“Getting the legislators out to the farm, involved in the industry, and up close and personal to help them understand the trials and tribulations we go through is key,” he said. “Having them attend makes my job as commissioner easier because they’re so much more educated. They’re asking the pertinent questions, so we don’t have to go back and give them Agriculture 101. I think the tour is a wonderful opportunity both for the growers and the legislators.”
Agriculture is Rep. Dean Cray’s (R-Palmyra) bread and butter.
“I have 25 to 30 acres of sweet corn and general crops … farmstand-type crops,” he said. “I’m very interested in farming and even though I’m a grower, I’m learning a lot. Research and development … how money is being used in the state, is interesting. I’ll be able to take that information back to Augusta with me.
“A lot of my fellow legislators don’t realize the expense that a farmer goes through,” said Cray, “and that what he puts in the ground is hit or miss. Either you make it or you don’t make it, and you’ve got to pay for it either way. It’s quite an investment, so hopefully my colleagues are learning that.
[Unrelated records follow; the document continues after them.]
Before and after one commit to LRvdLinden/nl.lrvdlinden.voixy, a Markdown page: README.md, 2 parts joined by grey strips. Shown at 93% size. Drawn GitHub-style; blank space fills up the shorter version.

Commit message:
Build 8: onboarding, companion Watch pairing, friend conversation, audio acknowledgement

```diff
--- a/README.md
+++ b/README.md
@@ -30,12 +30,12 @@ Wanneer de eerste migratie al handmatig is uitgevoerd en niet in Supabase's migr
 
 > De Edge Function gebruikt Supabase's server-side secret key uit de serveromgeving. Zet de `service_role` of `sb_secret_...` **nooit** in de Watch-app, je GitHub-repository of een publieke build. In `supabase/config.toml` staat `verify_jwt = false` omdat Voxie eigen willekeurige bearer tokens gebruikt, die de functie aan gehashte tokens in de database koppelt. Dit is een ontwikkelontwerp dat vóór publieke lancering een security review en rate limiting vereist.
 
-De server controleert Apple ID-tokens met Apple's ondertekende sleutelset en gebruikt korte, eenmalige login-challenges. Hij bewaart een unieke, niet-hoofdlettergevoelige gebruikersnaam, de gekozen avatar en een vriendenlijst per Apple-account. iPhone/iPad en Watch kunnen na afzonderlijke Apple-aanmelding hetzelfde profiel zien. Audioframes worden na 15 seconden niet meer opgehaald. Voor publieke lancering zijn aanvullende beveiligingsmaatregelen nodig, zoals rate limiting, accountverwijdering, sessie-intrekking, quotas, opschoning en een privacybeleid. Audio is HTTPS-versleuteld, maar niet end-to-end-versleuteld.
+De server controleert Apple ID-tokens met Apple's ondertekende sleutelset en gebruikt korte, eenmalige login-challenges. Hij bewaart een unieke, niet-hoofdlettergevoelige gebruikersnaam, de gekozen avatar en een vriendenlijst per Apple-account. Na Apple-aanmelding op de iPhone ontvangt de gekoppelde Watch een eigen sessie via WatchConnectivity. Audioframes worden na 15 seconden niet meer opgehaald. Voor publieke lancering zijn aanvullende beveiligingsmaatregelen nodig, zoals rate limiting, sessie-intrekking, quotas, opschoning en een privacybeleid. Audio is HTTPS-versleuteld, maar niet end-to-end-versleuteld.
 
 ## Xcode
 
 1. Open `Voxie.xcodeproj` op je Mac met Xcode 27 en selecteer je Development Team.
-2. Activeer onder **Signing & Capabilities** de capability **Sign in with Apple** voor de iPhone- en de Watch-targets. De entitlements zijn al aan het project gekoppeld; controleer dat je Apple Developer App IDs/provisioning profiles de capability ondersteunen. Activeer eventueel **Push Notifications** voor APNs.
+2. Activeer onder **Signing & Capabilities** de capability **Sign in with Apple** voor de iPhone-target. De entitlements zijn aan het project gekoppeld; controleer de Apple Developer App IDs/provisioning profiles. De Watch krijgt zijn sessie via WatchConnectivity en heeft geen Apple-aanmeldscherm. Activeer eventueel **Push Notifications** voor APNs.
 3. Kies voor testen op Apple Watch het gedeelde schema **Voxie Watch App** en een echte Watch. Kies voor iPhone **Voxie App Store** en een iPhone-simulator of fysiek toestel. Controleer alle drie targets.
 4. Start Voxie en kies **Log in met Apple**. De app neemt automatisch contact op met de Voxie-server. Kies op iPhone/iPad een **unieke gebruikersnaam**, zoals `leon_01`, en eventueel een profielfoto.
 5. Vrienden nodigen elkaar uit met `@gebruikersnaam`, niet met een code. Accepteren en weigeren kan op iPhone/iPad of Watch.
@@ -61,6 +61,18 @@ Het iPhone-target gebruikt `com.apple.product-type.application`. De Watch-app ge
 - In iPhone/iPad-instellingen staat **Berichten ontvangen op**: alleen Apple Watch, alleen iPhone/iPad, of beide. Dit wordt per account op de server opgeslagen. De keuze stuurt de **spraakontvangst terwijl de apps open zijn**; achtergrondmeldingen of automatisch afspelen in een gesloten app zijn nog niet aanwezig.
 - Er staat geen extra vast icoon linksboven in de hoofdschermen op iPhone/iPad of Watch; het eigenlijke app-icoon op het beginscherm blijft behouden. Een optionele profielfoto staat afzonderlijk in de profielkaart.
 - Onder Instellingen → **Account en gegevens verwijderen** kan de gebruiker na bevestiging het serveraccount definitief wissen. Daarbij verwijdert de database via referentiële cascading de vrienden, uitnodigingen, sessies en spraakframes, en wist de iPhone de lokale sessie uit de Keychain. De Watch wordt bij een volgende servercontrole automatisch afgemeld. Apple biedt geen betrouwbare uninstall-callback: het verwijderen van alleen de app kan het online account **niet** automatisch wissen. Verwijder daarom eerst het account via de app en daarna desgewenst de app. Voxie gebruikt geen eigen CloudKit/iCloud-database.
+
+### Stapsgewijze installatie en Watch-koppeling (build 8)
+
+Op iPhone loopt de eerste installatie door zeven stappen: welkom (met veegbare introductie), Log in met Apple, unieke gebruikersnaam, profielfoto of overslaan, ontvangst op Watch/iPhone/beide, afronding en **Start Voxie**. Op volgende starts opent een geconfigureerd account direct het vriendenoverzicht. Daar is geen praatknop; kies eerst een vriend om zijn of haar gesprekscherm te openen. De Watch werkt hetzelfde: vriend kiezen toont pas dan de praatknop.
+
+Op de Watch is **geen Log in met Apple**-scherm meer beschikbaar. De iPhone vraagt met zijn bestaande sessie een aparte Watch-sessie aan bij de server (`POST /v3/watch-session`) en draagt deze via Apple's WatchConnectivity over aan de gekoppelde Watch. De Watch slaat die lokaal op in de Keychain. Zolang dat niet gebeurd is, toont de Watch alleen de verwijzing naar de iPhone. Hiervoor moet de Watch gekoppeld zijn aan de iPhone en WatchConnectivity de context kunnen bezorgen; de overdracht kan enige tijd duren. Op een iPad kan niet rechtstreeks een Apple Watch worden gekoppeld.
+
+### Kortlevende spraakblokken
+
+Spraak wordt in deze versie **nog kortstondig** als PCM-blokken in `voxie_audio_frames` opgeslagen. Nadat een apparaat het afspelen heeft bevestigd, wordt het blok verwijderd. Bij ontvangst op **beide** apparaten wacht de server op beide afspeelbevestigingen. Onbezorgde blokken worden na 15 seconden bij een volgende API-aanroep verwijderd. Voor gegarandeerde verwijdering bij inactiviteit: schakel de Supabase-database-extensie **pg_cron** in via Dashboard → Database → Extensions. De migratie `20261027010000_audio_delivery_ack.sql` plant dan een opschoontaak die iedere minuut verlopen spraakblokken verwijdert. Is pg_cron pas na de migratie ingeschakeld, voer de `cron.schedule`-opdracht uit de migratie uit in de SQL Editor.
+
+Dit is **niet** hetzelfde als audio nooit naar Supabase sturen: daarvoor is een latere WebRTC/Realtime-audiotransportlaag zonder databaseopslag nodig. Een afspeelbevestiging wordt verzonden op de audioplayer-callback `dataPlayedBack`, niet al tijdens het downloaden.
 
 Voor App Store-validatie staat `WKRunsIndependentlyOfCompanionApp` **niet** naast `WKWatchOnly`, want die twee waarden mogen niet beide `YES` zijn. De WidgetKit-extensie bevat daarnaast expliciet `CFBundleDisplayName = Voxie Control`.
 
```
It’s been a fun trip.”
This was Rep. Walter Wheeler’s (D-Kittery) first industry tour.
“I’ve learned about processing from our tour of McCain Foods, as well as what kind of insects growers have to look out for,” he said. “At the Aroostook Farm, we learned about different research projects. Things like the lab is money well spent, and we should spend more to get the potato business thriving again. Money’s tight but it seems there should be some way to invest more money into the economy.”
Also attending the tour were Rep. Ben Pratt (D-Eddington), Rep. Terry Hayes (D-Buckfield), Rep. Charles Fisher (D-Brewer) and his wife, Ellen; Rep. Jane Eberle (D-South Portland), Rep. Jacqueline Lundeen (D-Mars Hill), Rep. Paulette Beaudoin (D-Biddeford), Rep. Andrea Boland (D-Sanford), Rep. Donna Finley (R-Skowhegan), Rep. Don Marean (R-Hollis) and his wife, Linda; Rep. Philip Curtis (R-Madison), Rep. Charles Theriault (D-Madawaska), Rep. Bonnie Gould (R-South Berwick), Rep. Patricia Sutherland (D-Chapman), Rep. Christopher Rector (R-Thomaston), Rep. Jim Hamper (R-Oxford), Rep. Jeremy Fischer (D-Presque Isle), Rep. Susan Austin (R-Gray), Rep. Patricia Blanchette (D-Bangor), Rep. Ann Peoples (D-Westbrook) and her husband, Patrick; Rep. Peter Edgecomb (R-Caribou), Rep. Nancy Smith (D-Monmouth), and Rep. Richard Cleary (D-Houlton).
Also, Sen. Dennis Damon (D-Hancock County), Sen. Debra Plowman (D-Penobscot), Sen. Joe Perry (D-Penobscot), Sen. Jonathan Courtney (R-York), and Sen. Roger Sherman (R-Aroostook).
This year’s legislative tour featured visits to McCain Foods in Easton, Presque Isle’s Aroostook Farm, Flewelling Farms in Easton, a broccoli field owned by Smith Farm, Buck Farm in Mapleton, Porter Seed Farm in Ashland, and the annual industry dinner in Fort Fairfield.